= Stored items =
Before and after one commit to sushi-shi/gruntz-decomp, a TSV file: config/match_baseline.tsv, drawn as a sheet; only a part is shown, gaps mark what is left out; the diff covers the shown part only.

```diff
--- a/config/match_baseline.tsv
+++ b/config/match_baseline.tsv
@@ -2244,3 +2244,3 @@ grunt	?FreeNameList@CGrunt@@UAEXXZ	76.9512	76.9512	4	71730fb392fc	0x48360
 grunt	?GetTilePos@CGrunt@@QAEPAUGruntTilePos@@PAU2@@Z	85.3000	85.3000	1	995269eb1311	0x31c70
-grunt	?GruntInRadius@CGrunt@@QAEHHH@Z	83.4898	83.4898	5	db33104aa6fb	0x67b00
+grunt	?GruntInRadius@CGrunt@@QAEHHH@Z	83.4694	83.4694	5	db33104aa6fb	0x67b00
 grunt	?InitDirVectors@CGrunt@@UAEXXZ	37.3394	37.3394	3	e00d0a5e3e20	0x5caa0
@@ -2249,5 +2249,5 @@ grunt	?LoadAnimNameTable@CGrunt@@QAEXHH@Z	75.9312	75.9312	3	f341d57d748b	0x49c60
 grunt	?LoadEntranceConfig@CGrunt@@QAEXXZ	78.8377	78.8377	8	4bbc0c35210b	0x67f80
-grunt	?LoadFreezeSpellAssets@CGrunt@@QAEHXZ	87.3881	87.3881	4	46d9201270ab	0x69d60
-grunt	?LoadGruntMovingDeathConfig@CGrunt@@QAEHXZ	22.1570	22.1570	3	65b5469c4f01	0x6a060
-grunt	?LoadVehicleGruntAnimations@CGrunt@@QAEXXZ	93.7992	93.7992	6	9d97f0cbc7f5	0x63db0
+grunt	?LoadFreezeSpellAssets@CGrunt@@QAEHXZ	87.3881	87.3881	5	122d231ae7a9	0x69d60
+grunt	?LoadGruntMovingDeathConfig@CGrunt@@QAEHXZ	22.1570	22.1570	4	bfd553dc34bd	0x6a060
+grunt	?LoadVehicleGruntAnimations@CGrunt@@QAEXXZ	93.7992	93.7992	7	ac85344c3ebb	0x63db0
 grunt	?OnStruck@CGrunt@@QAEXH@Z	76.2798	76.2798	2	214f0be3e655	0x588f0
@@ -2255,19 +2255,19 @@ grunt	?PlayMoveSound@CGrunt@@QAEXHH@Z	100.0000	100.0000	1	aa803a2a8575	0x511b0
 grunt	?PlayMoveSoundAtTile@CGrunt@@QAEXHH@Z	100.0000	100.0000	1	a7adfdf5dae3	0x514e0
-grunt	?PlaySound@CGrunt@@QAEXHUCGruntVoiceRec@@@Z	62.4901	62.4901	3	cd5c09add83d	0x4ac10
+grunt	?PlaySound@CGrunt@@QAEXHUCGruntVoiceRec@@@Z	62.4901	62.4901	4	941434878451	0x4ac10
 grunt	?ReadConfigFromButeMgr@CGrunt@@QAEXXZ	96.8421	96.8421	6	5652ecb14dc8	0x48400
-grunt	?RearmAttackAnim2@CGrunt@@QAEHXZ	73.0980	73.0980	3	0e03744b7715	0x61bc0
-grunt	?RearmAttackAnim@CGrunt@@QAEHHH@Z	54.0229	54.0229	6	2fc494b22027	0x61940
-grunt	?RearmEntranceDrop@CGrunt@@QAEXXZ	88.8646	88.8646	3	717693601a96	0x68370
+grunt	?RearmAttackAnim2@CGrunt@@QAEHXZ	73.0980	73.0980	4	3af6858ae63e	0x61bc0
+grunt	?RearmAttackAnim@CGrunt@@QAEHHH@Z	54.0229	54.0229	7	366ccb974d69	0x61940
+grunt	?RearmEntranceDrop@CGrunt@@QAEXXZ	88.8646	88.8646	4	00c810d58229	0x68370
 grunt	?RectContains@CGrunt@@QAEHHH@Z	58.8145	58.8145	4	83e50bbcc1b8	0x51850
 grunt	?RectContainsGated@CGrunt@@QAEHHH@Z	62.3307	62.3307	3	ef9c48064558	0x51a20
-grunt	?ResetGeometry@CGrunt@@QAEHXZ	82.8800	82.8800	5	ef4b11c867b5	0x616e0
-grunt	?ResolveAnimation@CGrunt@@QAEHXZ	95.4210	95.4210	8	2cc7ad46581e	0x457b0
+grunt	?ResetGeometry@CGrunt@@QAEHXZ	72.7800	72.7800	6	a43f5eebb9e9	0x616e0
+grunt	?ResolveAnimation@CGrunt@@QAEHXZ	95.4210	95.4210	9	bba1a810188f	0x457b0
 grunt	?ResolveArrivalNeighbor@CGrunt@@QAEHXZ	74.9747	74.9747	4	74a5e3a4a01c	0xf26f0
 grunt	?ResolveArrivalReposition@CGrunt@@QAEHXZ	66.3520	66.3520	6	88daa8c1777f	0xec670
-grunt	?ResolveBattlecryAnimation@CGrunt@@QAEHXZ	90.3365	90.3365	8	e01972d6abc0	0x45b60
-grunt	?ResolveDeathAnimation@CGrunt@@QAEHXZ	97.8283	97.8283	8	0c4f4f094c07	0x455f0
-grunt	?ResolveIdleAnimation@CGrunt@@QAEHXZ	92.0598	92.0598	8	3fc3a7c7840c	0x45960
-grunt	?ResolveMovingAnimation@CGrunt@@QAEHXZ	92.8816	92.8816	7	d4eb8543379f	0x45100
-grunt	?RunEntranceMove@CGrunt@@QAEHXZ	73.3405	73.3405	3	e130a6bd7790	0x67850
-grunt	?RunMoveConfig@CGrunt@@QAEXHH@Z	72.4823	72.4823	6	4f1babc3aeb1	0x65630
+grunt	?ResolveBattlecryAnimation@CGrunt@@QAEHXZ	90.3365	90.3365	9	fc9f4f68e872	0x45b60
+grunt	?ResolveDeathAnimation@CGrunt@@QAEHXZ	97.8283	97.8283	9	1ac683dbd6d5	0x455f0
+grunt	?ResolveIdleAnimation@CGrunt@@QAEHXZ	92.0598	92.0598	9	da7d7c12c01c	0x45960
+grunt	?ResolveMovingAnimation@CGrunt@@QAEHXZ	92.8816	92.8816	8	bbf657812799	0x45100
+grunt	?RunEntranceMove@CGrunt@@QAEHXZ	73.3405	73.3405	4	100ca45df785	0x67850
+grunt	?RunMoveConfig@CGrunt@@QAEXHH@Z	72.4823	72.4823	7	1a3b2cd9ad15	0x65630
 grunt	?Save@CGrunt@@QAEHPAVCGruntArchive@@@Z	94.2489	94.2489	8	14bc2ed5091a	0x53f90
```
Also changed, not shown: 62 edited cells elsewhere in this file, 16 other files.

= AIM OF THE TASK =
Every line containing the string "GruntInRadius" in the entries should be counted; give the resulting number and nothing else.

= OUTPUT FOR THIS EXERCISE =
2